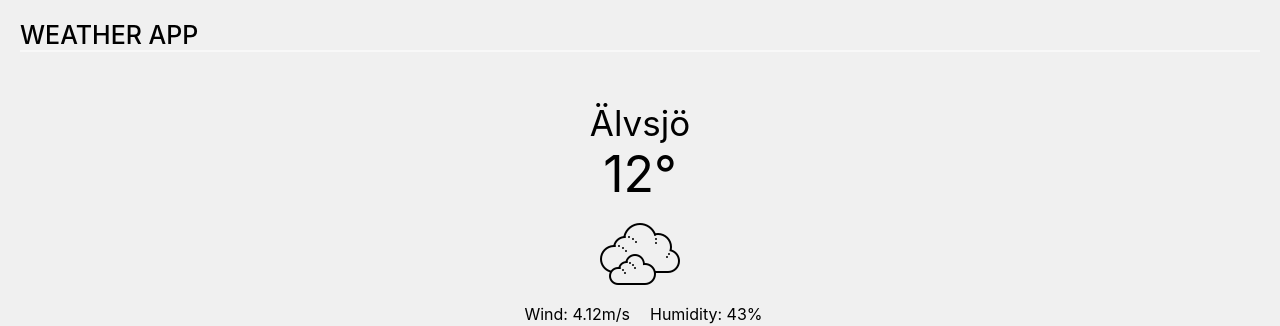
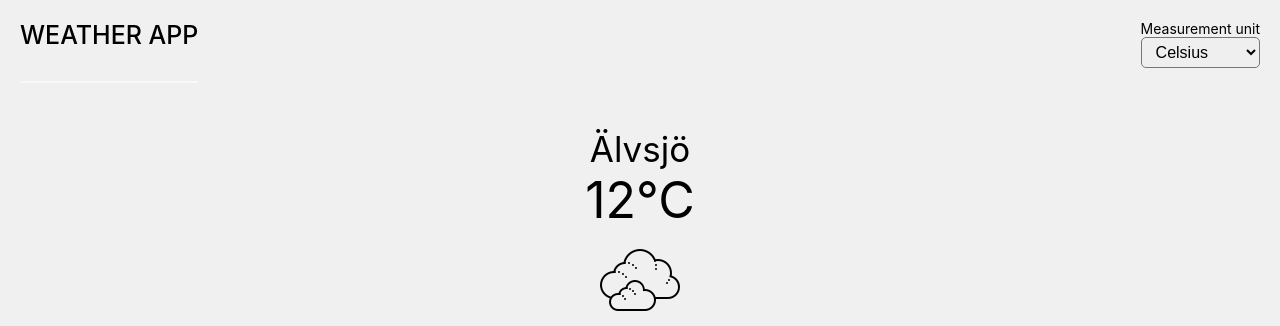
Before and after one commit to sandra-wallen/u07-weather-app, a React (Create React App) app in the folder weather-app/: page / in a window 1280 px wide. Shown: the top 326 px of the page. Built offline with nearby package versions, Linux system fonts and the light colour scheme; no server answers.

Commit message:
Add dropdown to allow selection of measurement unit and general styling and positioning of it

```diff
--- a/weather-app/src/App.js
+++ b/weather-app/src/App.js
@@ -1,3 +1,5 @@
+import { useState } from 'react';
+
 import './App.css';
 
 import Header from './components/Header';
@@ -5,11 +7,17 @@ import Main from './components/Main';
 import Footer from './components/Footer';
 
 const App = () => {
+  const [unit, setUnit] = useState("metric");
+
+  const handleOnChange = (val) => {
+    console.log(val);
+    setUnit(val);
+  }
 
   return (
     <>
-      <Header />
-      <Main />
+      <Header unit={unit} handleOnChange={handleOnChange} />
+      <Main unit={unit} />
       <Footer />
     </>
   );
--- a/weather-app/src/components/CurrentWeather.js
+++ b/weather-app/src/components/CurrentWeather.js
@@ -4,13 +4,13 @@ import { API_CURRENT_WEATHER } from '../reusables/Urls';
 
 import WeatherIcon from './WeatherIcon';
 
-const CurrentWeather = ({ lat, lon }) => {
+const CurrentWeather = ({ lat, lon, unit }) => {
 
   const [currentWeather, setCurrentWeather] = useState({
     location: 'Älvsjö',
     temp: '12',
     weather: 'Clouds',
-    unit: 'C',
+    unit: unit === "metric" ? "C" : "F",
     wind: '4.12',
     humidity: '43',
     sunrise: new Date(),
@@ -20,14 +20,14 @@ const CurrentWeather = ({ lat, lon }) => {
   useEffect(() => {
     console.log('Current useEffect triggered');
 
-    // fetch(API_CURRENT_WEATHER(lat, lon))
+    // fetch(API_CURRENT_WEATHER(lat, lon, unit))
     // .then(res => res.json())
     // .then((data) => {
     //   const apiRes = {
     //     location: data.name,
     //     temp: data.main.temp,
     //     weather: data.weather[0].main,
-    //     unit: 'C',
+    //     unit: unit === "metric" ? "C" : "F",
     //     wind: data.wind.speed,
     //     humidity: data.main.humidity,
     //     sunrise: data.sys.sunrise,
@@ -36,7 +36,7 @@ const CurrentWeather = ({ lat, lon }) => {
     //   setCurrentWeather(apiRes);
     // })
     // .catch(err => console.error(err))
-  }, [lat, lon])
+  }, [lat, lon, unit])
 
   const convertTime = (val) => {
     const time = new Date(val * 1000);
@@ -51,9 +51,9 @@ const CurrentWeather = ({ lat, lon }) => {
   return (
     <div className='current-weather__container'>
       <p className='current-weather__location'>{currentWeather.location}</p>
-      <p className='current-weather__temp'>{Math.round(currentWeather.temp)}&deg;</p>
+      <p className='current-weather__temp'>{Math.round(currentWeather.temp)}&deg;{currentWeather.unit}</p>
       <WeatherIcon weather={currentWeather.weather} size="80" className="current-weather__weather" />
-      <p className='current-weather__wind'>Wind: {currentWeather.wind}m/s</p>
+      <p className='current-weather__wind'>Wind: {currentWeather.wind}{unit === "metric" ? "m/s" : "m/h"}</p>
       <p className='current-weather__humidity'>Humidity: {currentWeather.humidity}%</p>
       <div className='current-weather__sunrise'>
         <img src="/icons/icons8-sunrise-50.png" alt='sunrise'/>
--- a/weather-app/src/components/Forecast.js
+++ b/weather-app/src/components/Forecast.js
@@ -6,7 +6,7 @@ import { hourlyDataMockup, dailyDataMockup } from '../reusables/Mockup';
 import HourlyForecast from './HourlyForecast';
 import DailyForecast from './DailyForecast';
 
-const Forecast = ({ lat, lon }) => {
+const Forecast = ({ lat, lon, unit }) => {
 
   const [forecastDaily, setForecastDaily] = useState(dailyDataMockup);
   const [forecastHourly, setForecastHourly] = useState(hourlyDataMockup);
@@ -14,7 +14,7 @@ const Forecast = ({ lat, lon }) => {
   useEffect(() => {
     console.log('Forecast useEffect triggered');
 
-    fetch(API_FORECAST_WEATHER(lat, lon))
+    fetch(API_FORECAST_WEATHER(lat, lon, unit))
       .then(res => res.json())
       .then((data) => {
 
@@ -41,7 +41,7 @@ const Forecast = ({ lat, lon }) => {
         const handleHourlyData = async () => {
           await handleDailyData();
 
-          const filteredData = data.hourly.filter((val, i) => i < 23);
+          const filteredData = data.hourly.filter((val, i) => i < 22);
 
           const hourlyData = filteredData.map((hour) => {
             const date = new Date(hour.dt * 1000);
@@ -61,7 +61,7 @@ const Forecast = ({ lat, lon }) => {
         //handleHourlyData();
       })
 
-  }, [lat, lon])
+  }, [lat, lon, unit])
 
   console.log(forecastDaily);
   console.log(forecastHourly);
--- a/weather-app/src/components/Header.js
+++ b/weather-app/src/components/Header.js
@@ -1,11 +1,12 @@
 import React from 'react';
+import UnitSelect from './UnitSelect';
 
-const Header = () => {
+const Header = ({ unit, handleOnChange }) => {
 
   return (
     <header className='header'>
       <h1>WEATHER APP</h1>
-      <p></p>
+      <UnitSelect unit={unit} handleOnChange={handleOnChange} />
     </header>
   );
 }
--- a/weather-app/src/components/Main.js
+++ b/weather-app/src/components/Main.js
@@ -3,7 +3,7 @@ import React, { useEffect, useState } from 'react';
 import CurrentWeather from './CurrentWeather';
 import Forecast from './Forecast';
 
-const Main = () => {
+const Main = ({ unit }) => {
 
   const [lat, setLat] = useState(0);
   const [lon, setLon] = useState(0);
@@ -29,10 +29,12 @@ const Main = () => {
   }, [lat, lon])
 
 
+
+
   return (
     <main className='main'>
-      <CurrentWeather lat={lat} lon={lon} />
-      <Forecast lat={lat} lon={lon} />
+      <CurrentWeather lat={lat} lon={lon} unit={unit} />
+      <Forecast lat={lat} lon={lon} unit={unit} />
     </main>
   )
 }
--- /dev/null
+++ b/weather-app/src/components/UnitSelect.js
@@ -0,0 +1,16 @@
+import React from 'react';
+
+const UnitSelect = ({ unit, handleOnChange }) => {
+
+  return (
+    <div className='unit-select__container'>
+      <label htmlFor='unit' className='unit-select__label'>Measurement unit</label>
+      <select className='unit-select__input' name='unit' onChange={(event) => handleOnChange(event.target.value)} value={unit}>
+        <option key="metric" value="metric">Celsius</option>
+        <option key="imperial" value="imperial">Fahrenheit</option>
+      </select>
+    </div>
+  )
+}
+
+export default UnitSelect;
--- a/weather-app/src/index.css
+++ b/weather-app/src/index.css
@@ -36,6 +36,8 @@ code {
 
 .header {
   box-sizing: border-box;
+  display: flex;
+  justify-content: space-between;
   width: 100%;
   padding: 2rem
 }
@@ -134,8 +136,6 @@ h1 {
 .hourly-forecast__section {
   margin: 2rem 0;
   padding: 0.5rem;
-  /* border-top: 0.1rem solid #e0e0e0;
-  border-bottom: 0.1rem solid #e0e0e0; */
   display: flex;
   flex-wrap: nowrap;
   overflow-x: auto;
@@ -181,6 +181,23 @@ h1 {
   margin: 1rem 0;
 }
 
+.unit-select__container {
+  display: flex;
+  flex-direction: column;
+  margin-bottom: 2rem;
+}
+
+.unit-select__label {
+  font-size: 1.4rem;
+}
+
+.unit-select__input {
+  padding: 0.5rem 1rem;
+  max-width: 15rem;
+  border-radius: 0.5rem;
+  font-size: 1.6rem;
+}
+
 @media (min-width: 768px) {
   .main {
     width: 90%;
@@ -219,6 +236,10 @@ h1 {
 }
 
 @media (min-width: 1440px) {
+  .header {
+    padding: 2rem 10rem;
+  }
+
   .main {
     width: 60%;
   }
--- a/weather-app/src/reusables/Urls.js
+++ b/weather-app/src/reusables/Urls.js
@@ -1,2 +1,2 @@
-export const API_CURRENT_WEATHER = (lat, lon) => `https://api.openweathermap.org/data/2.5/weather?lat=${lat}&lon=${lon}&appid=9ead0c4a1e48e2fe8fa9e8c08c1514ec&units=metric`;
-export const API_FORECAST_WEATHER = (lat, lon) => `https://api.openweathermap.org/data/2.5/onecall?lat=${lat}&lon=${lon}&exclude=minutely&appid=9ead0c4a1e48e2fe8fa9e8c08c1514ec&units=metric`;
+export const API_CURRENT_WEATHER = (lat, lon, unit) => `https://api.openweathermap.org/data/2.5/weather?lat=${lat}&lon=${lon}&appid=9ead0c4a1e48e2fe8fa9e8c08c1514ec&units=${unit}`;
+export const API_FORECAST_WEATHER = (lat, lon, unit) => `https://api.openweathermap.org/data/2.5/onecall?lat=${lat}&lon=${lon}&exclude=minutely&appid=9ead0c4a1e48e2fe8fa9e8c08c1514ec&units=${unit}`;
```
==
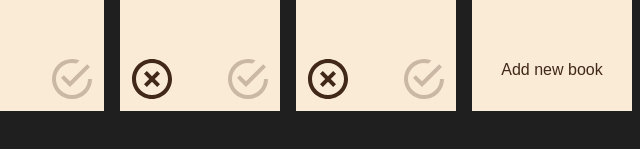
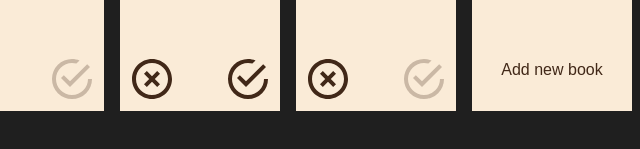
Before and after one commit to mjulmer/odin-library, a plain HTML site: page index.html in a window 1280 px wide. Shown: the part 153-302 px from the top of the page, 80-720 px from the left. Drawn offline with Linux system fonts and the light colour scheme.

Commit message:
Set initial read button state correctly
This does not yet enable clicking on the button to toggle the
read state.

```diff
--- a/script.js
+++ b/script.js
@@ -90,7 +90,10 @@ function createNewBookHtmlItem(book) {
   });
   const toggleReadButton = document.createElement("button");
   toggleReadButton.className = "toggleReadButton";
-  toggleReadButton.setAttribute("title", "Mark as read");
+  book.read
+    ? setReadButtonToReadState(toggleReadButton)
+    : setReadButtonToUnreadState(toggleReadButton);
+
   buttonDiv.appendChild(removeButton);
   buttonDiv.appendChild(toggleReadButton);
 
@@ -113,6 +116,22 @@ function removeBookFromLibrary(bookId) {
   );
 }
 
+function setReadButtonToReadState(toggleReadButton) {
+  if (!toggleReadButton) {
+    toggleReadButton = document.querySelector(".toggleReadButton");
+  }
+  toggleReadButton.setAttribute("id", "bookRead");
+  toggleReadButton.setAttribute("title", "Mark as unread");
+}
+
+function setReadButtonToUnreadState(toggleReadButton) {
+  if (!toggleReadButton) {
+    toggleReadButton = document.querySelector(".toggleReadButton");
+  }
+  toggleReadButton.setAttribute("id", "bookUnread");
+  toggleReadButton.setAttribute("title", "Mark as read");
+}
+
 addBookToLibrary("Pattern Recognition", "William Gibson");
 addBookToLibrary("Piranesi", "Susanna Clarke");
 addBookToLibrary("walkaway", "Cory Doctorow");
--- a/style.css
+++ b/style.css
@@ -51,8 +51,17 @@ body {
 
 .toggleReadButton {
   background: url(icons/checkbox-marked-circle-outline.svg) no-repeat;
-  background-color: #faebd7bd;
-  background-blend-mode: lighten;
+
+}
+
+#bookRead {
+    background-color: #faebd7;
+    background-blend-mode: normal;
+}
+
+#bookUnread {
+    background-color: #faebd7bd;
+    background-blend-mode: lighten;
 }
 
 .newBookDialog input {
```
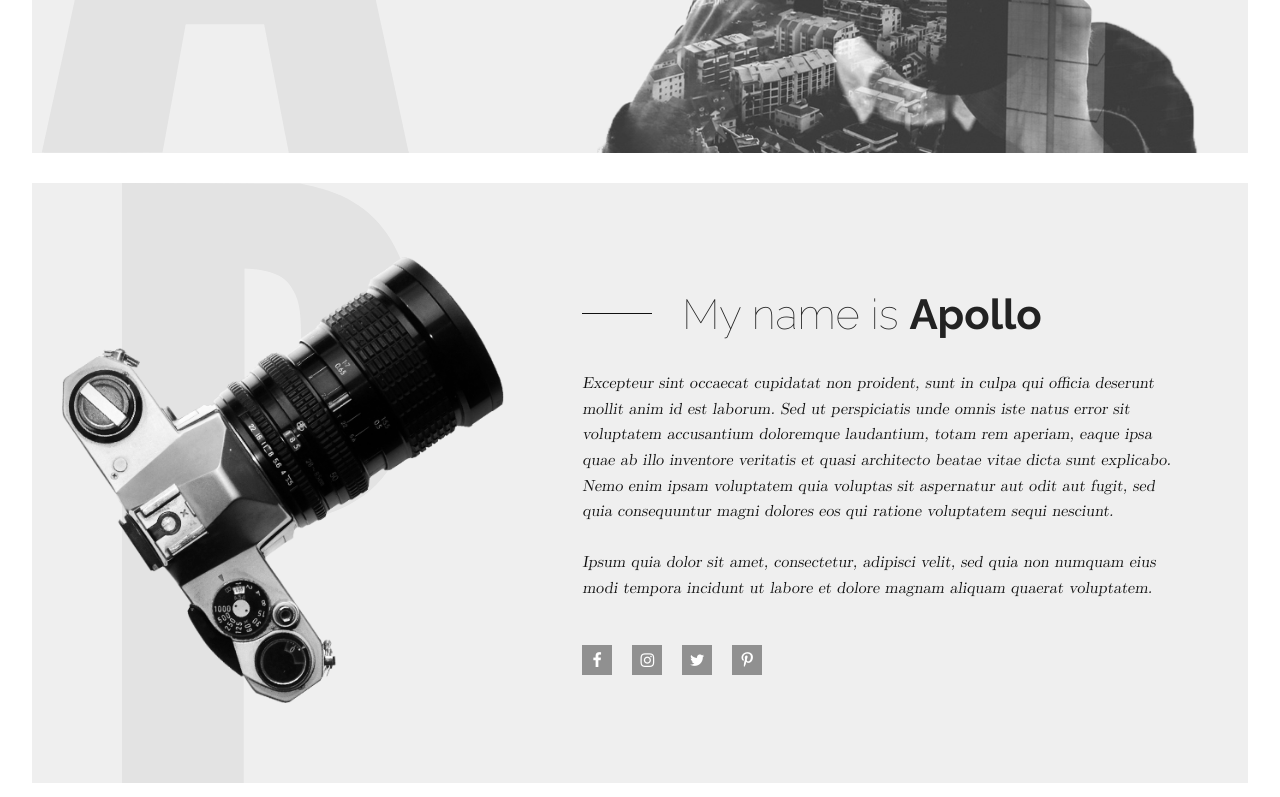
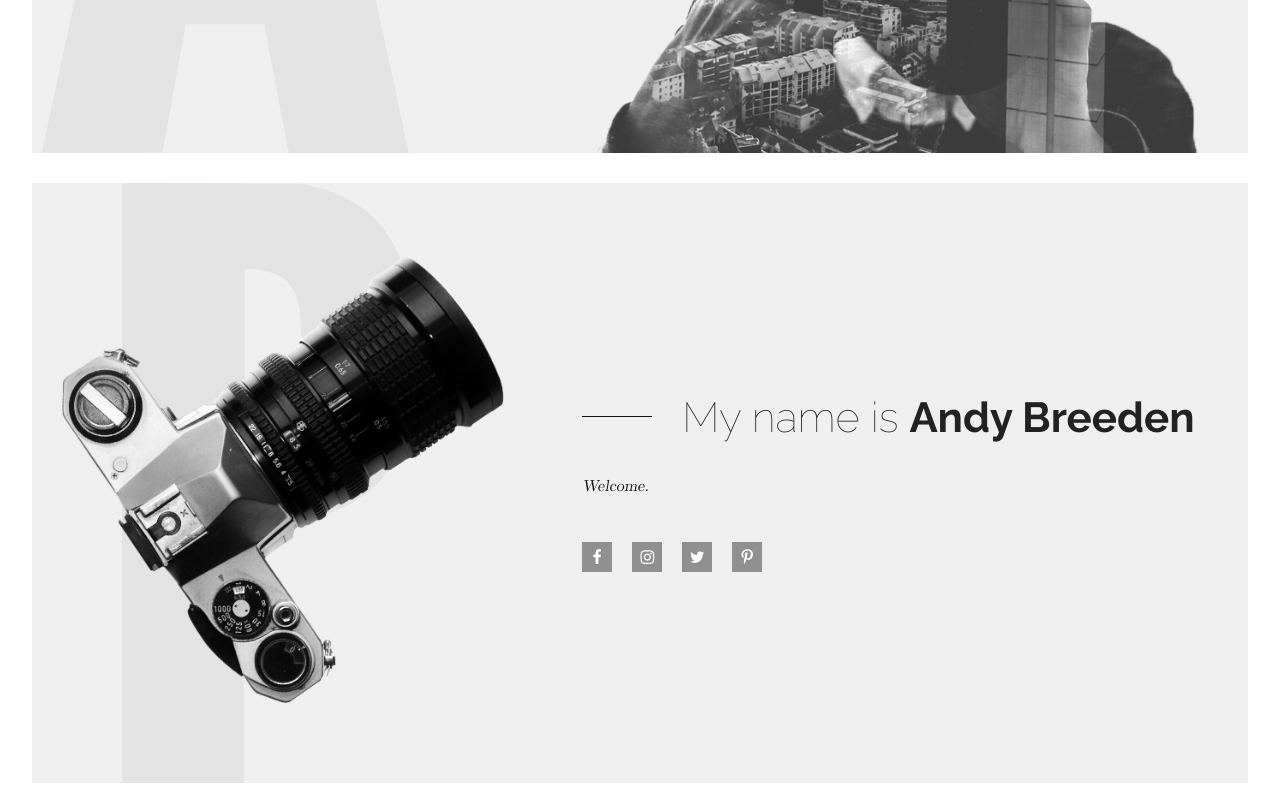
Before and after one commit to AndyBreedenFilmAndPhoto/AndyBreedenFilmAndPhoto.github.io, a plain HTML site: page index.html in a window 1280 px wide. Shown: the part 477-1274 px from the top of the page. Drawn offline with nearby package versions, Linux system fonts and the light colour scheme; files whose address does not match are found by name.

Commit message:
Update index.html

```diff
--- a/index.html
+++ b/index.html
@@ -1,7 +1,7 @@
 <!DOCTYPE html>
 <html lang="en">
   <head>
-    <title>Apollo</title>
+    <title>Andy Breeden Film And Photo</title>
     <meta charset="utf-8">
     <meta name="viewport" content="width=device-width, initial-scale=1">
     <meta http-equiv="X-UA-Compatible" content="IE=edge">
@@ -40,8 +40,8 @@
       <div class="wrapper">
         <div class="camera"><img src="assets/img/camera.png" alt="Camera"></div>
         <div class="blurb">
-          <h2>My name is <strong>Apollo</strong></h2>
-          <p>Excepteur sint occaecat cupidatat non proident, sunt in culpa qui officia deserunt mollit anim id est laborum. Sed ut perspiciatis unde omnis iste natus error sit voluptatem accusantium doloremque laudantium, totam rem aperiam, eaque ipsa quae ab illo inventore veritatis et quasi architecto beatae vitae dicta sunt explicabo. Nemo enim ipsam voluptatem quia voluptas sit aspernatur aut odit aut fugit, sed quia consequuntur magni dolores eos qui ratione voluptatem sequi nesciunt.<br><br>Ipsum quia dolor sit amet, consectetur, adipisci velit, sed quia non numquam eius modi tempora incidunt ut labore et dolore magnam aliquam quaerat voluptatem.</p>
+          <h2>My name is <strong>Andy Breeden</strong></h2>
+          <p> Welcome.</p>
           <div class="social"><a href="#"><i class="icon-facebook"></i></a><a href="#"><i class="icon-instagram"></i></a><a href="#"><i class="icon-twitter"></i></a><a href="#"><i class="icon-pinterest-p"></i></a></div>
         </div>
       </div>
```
--
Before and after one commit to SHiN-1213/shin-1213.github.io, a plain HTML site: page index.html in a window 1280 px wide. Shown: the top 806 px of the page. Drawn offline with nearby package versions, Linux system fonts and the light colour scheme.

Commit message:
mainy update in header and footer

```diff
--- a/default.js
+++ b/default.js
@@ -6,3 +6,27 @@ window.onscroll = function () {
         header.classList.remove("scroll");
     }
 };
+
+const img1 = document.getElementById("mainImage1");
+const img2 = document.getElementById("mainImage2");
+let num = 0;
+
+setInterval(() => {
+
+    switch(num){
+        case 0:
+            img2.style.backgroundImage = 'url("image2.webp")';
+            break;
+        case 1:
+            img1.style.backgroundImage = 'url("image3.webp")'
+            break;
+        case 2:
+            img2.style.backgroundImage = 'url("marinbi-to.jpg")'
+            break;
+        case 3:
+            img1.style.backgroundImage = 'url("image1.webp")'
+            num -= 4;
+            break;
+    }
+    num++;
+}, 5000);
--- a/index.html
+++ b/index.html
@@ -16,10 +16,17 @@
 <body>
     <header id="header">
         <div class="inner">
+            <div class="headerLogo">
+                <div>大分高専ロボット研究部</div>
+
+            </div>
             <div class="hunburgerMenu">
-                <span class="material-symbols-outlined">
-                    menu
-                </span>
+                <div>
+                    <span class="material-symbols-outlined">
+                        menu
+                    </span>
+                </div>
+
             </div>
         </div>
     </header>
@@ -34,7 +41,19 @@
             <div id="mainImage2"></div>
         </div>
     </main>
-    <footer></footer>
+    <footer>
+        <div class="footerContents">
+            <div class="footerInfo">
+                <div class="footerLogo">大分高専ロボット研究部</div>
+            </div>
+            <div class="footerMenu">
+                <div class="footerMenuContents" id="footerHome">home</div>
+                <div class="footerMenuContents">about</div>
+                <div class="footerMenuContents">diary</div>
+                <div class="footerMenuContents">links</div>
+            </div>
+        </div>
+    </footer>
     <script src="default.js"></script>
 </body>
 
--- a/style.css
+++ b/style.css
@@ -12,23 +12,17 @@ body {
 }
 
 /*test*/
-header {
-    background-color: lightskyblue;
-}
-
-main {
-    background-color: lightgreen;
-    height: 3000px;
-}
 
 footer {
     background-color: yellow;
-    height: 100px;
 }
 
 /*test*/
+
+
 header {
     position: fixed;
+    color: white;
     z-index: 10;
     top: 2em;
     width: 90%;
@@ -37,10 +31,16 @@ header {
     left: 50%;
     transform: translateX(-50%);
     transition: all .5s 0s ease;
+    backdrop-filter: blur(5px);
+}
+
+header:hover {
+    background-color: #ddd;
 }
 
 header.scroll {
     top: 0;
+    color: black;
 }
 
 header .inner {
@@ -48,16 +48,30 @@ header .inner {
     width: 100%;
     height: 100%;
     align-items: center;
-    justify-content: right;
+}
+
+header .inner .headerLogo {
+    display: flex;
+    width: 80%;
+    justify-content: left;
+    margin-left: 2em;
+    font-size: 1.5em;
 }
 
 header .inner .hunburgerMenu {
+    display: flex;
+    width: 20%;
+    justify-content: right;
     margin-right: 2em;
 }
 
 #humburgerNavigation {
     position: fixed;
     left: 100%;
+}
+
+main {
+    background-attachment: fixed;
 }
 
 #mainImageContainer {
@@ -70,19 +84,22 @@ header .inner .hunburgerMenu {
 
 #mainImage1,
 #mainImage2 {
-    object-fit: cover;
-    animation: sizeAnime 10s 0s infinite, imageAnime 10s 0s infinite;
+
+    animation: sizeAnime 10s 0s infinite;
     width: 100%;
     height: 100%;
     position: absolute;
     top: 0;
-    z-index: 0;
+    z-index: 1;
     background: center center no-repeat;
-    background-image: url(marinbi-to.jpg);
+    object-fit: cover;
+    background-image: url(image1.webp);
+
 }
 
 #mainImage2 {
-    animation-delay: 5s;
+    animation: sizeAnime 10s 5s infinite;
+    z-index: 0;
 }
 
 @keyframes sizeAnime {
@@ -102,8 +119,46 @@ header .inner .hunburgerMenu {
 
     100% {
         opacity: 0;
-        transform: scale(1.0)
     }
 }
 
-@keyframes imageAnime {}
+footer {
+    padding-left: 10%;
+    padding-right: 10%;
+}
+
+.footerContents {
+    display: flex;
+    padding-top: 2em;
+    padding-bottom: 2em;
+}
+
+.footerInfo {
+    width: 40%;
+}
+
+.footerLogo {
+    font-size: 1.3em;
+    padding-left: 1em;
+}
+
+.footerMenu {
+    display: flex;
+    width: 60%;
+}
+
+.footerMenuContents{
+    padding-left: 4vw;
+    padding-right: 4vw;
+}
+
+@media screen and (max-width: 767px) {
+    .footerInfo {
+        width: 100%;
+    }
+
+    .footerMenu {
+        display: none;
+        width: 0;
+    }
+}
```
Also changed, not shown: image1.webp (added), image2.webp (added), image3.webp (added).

> [Assigned task]: Report how many lines in the data include the word "height", and give nothing but the count.

> [Solution to this task]: 4